CN Tower at 40: Still a magnet for Toronto photographers

The CN Tower first opened to the public on June 26, 1976. It changed Toronto's skyline forever and became an enduring subject for professional shutterbugs.

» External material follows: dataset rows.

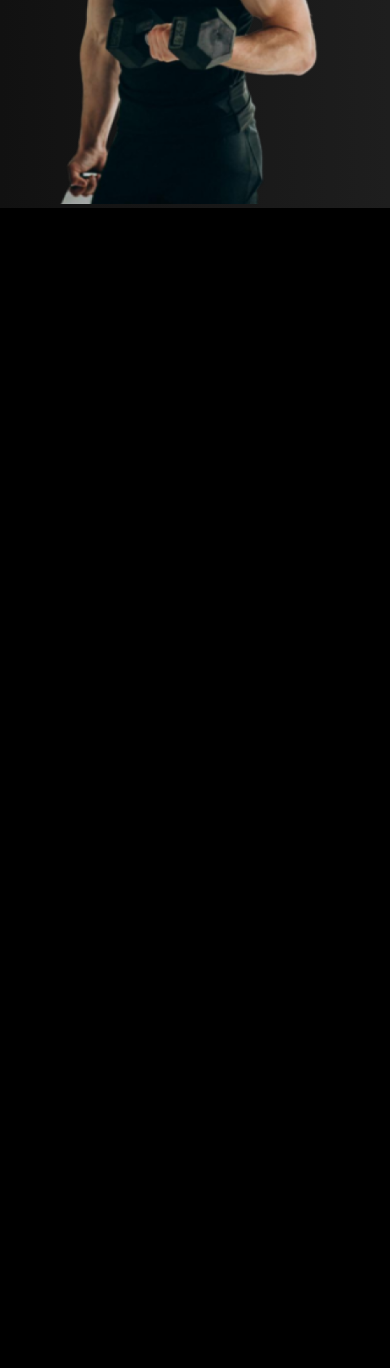
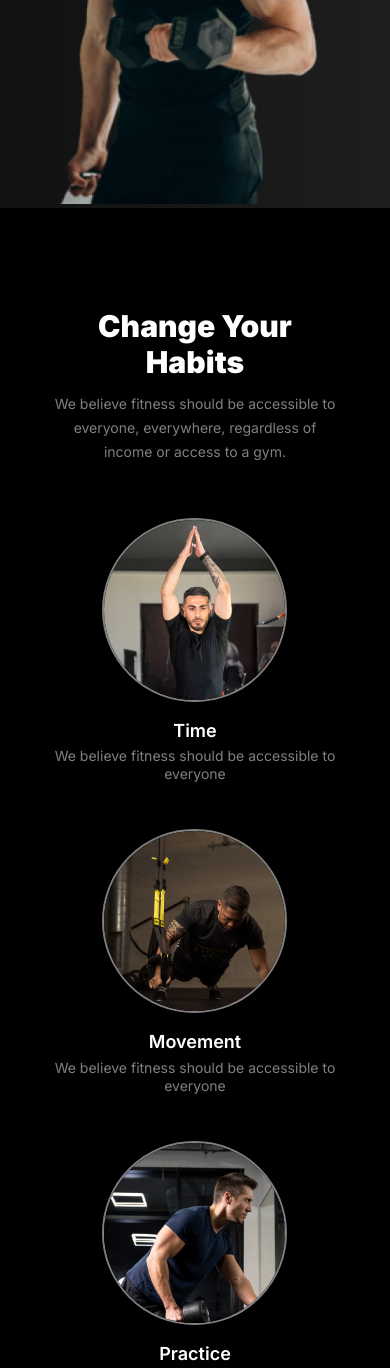
Before and after one commit to mh-shihab-dev/Fitness-LandingPage, a plain HTML site: page index.html in a window 390 px wide. Shown: the part 704-2072 px from the top of the page. Before the commit the page ends 912 px from the top, so only its background shows below. Drawn offline with Linux system fonts and the light colour scheme; a web font is replaced by a local one.

Commit message:
added responsive habits section

```diff
--- a/index.html
+++ b/index.html
@@ -9,7 +9,7 @@
     <link rel="stylesheet" href="styles/responsive.css" />
   </head>
   <body>
-    <!-- Hero section start -->
+    <!-- ======== Hero section start ======== -->
     <header class="header">
       <div class="wrapper">
         <!--Desktop Navbar -->
@@ -68,5 +68,37 @@
       </div>
     </header>
     <!-- Hero section end -->
+
+    <!-- ======== Habits section start -->
+     <section class="habits">
+      <div class="wrapper">
+        <h2 class="section-title">Change Your Habits</h2>
+        <p>We believe fitness should be accessible to everyone, everywhere, regardless of income or access to a gym.</p>
+        <div class="habits-cards">
+          <div class="card">
+            <img src="images/image 2.png" alt="pillar-img">
+            <h4>Time</h4>
+            <p>We believe fitness should be accessible to everyone</p>
+          </div>
+          <div class="card">
+            <img src="images/image 3.png" alt="pillar-img">
+            <h4>Movement</h4>
+            <p>We believe fitness should be accessible to everyone</p>
+          </div>
+          <div class="card">
+            <img src="images/image 4.png" alt="pillar-img">
+            <h4>Practice</h4>
+            <p>We believe fitness should be accessible to everyone</p>
+          </div>
+          <div class="card">
+            <img src="images/image 5.png" alt="pillar-img">
+            <h4>Weight Loss</h4>
+            <p>We believe fitness should be accessible to everyone</p>
+          </div>
+        </div>
+      </div>
+     </section>
+    <!-- ======== Habits section end -->
+
   </body>
 </html>
--- a/styles/responsive.css
+++ b/styles/responsive.css
@@ -5,6 +5,9 @@
   }
   .btn.light {
     padding: 10px 18px;
+  }
+  .section-title{
+    font-size: 1.88rem;
   }
   nav ul {
     display: none;
@@ -37,6 +40,10 @@
   .hero .right .achivement-card.tutorial img {
     width: 25px;
   }
+  /* Habits section styles */
+  .habits-cards{
+    grid-template-columns: repeat(1,1fr);
+  }
 }
 
 @media screen and (min-width: 577px) and (max-width:992px) {
@@ -65,6 +72,10 @@
     bottom: 128px;
     left: -41px;
   }
+  /* Habits section styles */
+  .habits-cards{
+    grid-template-columns: repeat(2,1fr);
+  }
 }
 
 
@@ -72,4 +83,8 @@
   .hero .left p{
     max-width: 350px;
   }
+  /* Habits section styles */
+  .habits-cards .card img{
+    width: 150px;
+  }
 }
--- a/styles/style.css
+++ b/styles/style.css
@@ -57,6 +57,13 @@ body {
   0% {
     box-shadow: 0 0 0 0 var(--orange-color);
   }
+}
+
+.section-title {
+  color: var(--primary-color);
+  font-size: 2.82rem;
+  font-weight: 900;
+  line-height: 120%;
 }
 
 /* Header section styles */
@@ -143,7 +150,7 @@ nav ul li:first-child {
   position: relative;
 }
 
-.hero .right img{
+.hero .right img {
   width: 100%;
 }
 
@@ -184,7 +191,14 @@ nav ul li:first-child {
 .play-wrapper {
   padding: 6px;
   border-radius: 50%;
-  background: linear-gradient(45deg, #ff2c2c, #ff6a00, #ffd500, #6eff7b, #ff2c2c); /* red to green loop */
+  background: linear-gradient(
+    45deg,
+    #ff2c2c,
+    #ff6a00,
+    #ffd500,
+    #6eff7b,
+    #ff2c2c
+  ); /* red to green loop */
   background-size: 400% 400%;
   animation: rotateBorder 4s linear infinite;
   display: inline-block;
@@ -200,29 +214,57 @@ nav ul li:first-child {
 }
 
 .play-btn {
-  width: 50px;
-  height: 50px;
   border-radius: 50%;
   display: block;
   background-color: black;
+  cursor: pointer;
 }
 
-/* .hero .right .achivement-card.tutorial img {
-  cursor: pointer;
-  animation: pulse-ring 3s linear 0s infinite;
-} */
+/* Habits Section styles */
+.habits {
+  margin-top: 100px;
+}
 
-/* @keyframes pulse-ring {
-  0% {
-    transform: scale(1);
-    opacity: 0.7;
-  }
-  70% {
-    transform: scale(1.4);
-    opacity: 0.5;
-  }
-  100% {
-    transform: scale(1.1);
-    opacity: 0.5;
-  }
-} */
+.habits .wrapper > h2 {
+  text-align: center;
+  margin-bottom: 12px;
+}
+
+.habits .wrapper > p {
+  max-width: 630px;
+  margin: 0 auto;
+  text-align: center;
+  color: var(--secoundary-color);
+  font-size: 14px;
+  font-weight: 400;
+  line-height: 24px;
+}
+
+.habits-cards {
+  margin-top: 54px;
+  display: grid;
+  grid-template-columns: repeat(4, 1fr);
+  gap: 46px;
+  text-align: center;
+}
+
+.habits-cards .card img {
+  border: 2px solid var(--secoundary-color);
+  border-radius: 100px;
+  margin-bottom: 14px;
+}
+
+.habits-cards .card h4 {
+  font-size: 18px;
+  font-weight: 600;
+  line-height: 120%;
+  margin-bottom: 6px;
+  color: var(--primary-color);
+}
+
+.habits-cards .card p {
+  color: var(--secoundary-color);
+  font-size: 14px;
+  font-weight: 400;
+  line-height: 18px;
+}
```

This weekend it turns 40.

Iconic CN Tower is one of the most recognizable structures in the world

Toronto photographer Cameron Bartlett captures the city lights in this photo of the city's skyline, with the CN Tower as the main feature. (Cameron Bartlett)

Look up. Look way up — 553.33 metres up to be exact, the crown jewel of Toronto's skyline: the CN Tower. 

For a while there, it was the world's tallest freestanding structure and tallest tower.

Bartlett snapped this view of the tower from the Bathurst Street bridge overlooking the CN tracks. (Cameron Bartlett)

Although the official opening was on Oct. 1, 1976, the CN Tower opened to the general public a few months earlier, on June 26.

This Sunday it turns 40, celebrating more than a million and a half international visitors who have come to gaze in awe at the concrete and steel needle in the sky.

People have used the famous venue for anniversaries, birthday parties and marriage proposals.

It's also proved to have an enduring appeal for shutterbugs. Toronto's street photographers case out the city for different angles and perspectives of the tower, hoping to get the perfect shot.  

We talked to two such photographers about why they keep on pointing their lenses at the CN Tower.

Cameron Bartlett: freelance photographer, age 26

Bartlett has travelled the world with his camera and has photographed the CN Tower countless times. (David Donnelly/CBC)

On Instagram, his personal account is snappedbycam but he also created postcardsfromthe6 to showcase the work of Toronto's photographers.

Cameron Bartlett is a late bloomer, becoming a serious photographer only two years ago. He dropped out of a digital photography program after only one term, because he quickly realized he was far ahead of the class.

Photography is not only his passion, but his bread and butter, after he became a full-time freelancer about a year ago.

"When I first started it was pretty sparse," he told CBC News one evening, as he waited on the Bathurst Street bridge for the golden hour, that short window of opportunity when the soft light of the setting sun become magical. 

"But I feel with the way social media is, and everybody has Instagram, everybody just wants to pick up a camera and kind of join the movement and show Toronto from their own eyes."

Passersby take in a view of the CN Tower from between the Canadian Broadcasting Centre and the Ritz-Carlton Hotel. The CN Tower opened to the public on June 26, 1976. (Kas Roussy/CBC)

'Most iconic building'

"It's obviously the most iconic building," he says. "Wherever you are in the city, it's there, so you can shoot it from a lot of different perspectives. It's definitely one of my favourite things to shoot in the city, for sure."

Toronto's never-ending construction is also something to consider, when you're looking for new ways to shoot the tower. "There's always going to be a new angle, with the city developing and a lot of the architecture that's coming up.

"So it's always going to be kind of refreshing," says Bartlett.

Bora: Urban cityscape photographer, 30-something

Toronto photographer Bora takes a picture of the CN Tower. It crowns the city skyline, he says. (David Donnelly/CBC)

On Instagram, his account is simply bora.vs.bora

"I feel that a bit of mystery actually sweetens the content track that I produce on Instagram," says Bora, standing on the rooftop of a 15-storey apartment building in downtown Toronto.

Bora captures a moody moment from the rooftop of a 15-storey apartment building. (Bora)

Bora picked up his first camera three years ago. Now, his Canon never leaves his side. His photos of the CN Tower figure prominently in his Instagram feed, around 70 times last year, he says. 

'It put Toronto on the map'

"Drake specifically has made that a very visible object," he says, referring to the Toronto rapper's latest cover album art where he's perched on the CN Tower.

The cover of Drake's latest album, Views, features the rapper perched on the CN Tower. (Republic Records)

"For me, it's something that uniquely identifies our skyline worldwide. When you see it, in a split second, you know what city it is. It put Toronto on the map."

Bora says he finds unique shooting spots of the CN Tower through word of mouth. He manipulates the photos to create what he calls a fantasy style.

There is no mistaking Toronto's skyline, thanks to the CN Tower. (Bora)

As for Toronto's famous tower, "it does crown the city," says Bora. "It's the pride and joy of the city that stands taller than anything else within our skyline."

Bartlett agrees: "When you go to other cities, and you come back, you realize how beautiful it really is."

Want to see more photos of the CN Tower?  Go to streetsoftoronto on Instagram.


Kas Roussy

Former CBC reporter

Kas Roussy was a senior reporter with the Health unit at CBC News. In her more than 30 years with CBC, Kas’s reporting took her around the globe to cover news in countries including Pakistan and Afghanistan, Chile, Haiti and China, where she was the bureau producer.